**TASK BRIEF:** Each line of the records below that includes "agent" adds one to the count; state the final count by itself.

------------------------------------

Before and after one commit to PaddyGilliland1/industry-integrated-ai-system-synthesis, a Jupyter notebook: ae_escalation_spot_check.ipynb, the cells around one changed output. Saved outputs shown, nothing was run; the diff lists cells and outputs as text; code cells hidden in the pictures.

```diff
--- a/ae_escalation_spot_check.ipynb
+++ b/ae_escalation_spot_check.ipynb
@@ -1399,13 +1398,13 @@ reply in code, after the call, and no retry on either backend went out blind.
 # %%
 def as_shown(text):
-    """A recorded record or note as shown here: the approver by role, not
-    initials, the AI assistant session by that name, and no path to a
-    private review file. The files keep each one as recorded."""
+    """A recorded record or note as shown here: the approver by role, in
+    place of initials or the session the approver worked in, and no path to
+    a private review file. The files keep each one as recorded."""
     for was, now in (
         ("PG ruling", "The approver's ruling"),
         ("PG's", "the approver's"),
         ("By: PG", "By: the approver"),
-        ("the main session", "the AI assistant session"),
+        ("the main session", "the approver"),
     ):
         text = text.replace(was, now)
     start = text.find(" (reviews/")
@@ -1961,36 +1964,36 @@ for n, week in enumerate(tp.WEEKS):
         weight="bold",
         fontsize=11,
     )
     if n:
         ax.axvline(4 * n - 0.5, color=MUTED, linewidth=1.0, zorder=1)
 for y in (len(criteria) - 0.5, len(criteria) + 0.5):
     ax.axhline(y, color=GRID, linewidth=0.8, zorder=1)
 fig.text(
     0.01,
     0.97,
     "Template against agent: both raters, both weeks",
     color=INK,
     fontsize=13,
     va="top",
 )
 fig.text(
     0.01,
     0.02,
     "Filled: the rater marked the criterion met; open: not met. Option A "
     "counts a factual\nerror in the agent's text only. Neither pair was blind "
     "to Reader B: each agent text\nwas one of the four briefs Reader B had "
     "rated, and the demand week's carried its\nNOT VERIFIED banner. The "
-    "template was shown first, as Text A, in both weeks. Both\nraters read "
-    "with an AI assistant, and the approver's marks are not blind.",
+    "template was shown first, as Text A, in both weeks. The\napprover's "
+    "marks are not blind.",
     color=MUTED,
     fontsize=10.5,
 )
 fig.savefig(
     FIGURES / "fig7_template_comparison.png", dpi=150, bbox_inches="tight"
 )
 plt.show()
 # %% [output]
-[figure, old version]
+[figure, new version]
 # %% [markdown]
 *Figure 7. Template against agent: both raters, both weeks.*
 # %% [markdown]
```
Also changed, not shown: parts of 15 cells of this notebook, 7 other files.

------------------------------------

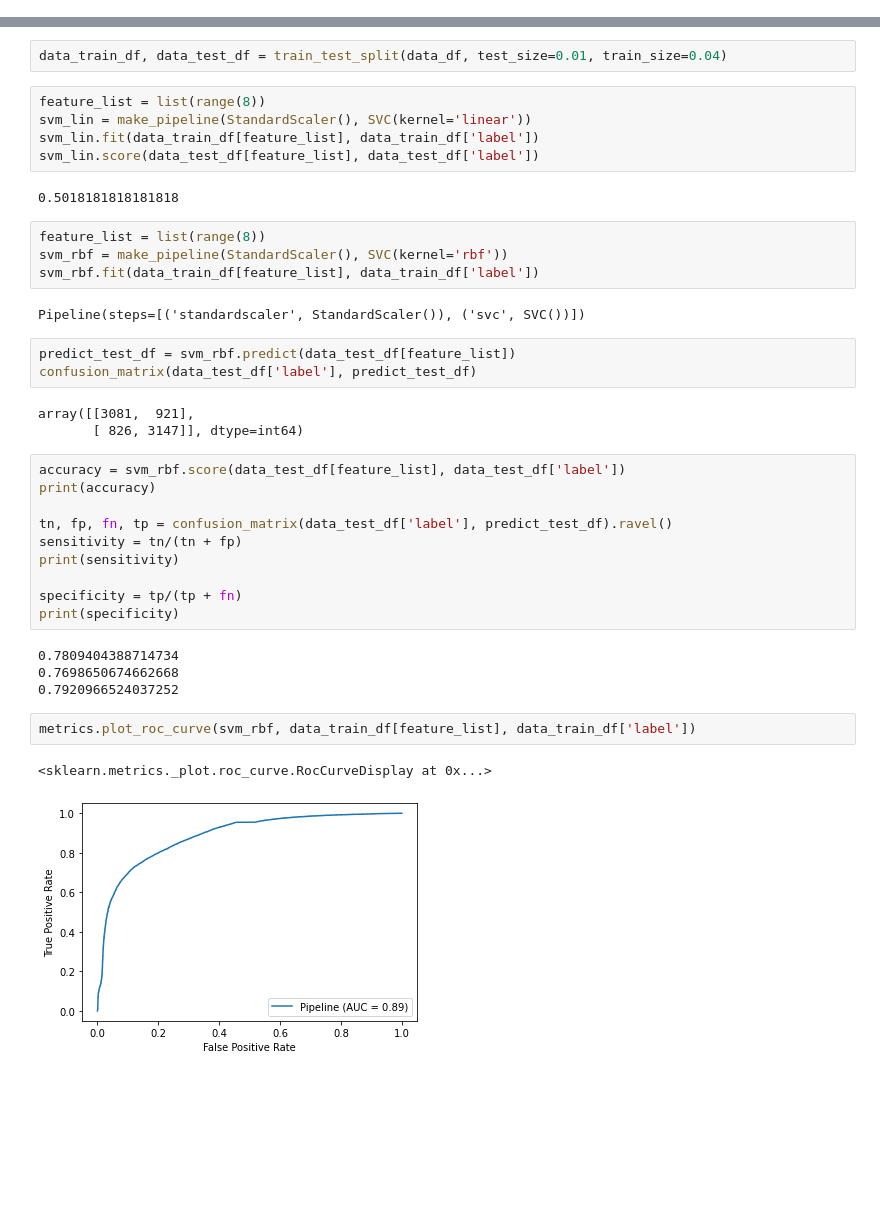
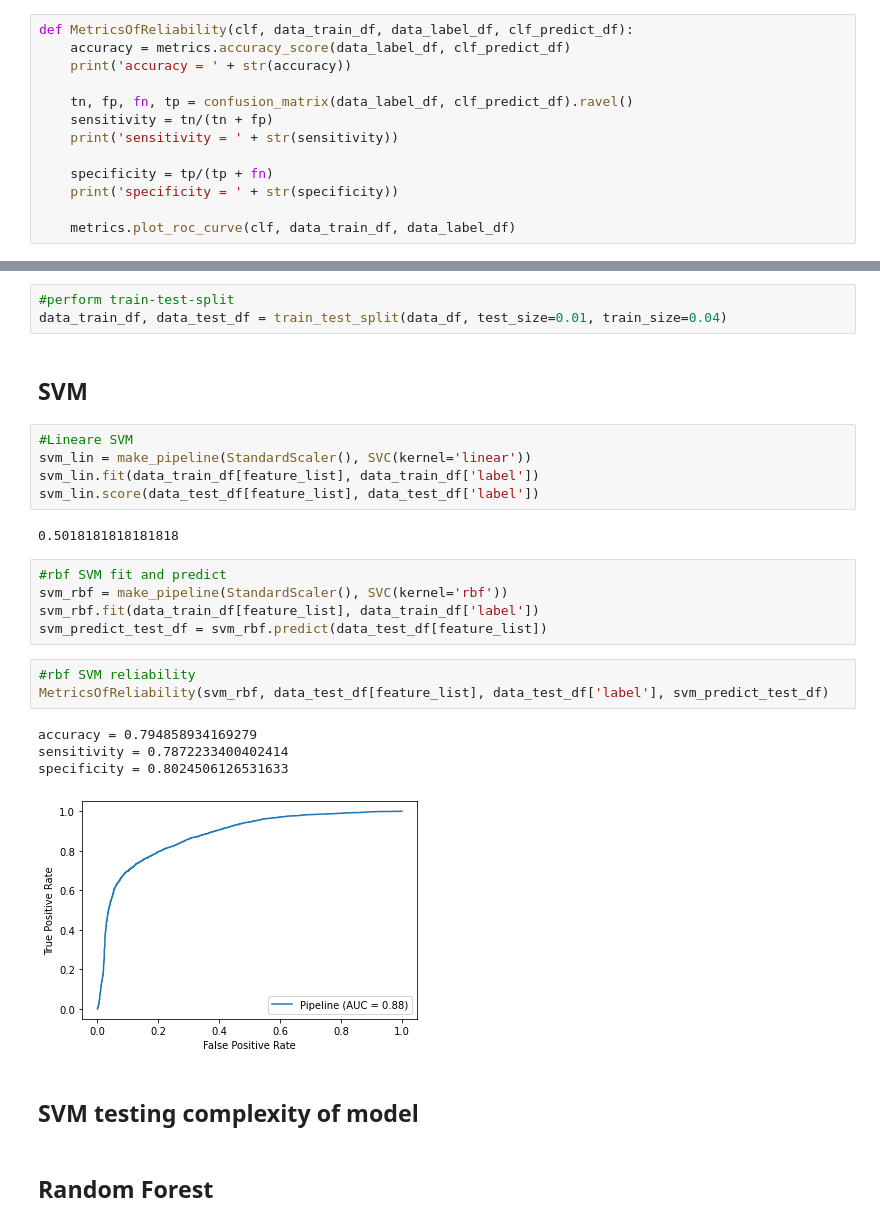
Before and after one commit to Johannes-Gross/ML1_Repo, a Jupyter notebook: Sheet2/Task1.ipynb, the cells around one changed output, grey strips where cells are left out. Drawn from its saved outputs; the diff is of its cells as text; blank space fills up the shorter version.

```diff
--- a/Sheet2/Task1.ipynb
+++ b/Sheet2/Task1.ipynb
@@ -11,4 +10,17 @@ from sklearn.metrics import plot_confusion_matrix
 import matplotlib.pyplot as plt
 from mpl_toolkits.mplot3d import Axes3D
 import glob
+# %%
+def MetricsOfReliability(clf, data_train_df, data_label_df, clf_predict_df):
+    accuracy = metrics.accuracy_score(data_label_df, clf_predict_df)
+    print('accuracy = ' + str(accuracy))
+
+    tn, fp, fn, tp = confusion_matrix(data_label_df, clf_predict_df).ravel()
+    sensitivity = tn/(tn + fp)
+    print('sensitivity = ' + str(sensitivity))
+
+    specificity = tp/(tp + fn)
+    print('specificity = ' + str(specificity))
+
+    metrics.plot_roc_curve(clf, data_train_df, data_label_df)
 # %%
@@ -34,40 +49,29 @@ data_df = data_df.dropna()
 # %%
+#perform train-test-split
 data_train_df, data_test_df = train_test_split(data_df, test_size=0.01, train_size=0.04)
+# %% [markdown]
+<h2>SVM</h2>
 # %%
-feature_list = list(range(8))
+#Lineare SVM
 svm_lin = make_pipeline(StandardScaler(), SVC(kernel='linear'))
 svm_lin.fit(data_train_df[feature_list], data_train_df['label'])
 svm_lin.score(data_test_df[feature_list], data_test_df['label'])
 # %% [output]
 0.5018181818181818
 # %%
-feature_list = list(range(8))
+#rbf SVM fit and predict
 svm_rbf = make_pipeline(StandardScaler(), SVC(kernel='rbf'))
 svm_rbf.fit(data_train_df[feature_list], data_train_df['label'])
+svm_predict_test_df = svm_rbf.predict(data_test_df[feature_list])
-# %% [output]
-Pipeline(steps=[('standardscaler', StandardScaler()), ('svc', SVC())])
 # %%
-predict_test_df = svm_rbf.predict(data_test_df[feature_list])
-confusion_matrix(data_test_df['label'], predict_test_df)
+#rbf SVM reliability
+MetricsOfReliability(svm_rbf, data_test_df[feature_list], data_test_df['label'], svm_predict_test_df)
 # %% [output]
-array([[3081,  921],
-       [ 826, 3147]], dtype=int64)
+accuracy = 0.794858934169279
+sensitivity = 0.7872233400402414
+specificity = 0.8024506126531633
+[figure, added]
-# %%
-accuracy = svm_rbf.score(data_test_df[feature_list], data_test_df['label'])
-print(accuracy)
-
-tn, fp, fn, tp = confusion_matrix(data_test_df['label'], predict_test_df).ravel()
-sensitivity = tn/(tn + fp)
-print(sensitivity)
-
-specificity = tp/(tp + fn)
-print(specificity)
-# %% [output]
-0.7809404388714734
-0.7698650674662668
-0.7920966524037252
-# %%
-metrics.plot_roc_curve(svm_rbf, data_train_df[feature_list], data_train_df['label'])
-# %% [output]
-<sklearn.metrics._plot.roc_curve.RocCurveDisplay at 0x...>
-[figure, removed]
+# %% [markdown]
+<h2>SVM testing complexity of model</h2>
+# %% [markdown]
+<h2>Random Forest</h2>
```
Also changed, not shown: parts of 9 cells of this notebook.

------------------------------------

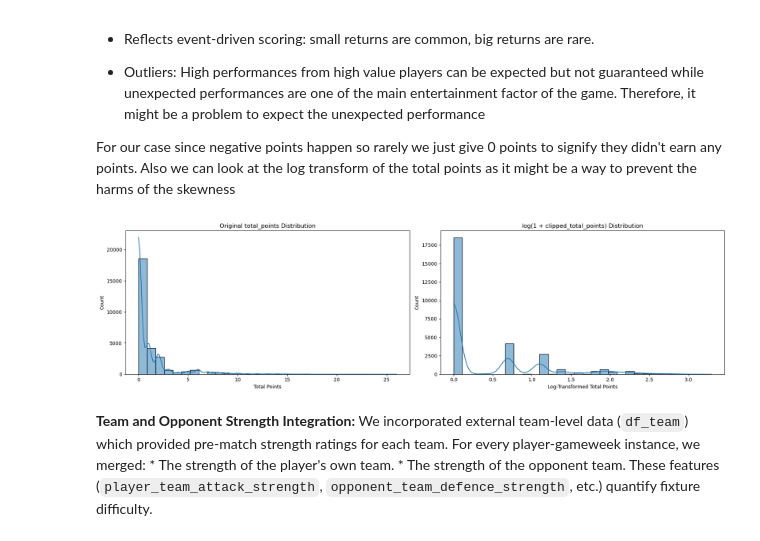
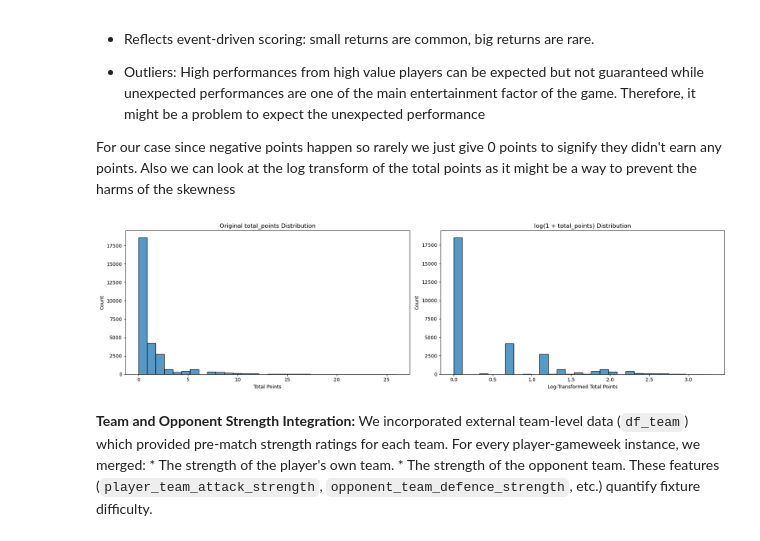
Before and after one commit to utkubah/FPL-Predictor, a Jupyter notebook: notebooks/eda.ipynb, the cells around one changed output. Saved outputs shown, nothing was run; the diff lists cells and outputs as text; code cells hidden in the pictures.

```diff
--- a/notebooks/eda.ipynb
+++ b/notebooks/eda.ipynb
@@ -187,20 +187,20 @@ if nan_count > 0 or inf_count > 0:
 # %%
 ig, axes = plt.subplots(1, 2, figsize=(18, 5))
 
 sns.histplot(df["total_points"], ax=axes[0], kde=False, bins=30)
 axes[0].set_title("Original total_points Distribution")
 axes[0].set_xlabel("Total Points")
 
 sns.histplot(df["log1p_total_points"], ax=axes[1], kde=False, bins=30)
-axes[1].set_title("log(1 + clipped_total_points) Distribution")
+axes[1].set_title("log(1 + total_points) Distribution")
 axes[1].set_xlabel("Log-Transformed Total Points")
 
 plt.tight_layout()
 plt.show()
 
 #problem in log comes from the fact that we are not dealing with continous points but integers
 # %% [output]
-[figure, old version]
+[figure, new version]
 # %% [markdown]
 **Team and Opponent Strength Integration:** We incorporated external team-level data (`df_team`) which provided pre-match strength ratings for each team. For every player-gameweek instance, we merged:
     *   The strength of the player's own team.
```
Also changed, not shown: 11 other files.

------------------------------------

**YOUR RESPONSE:** 4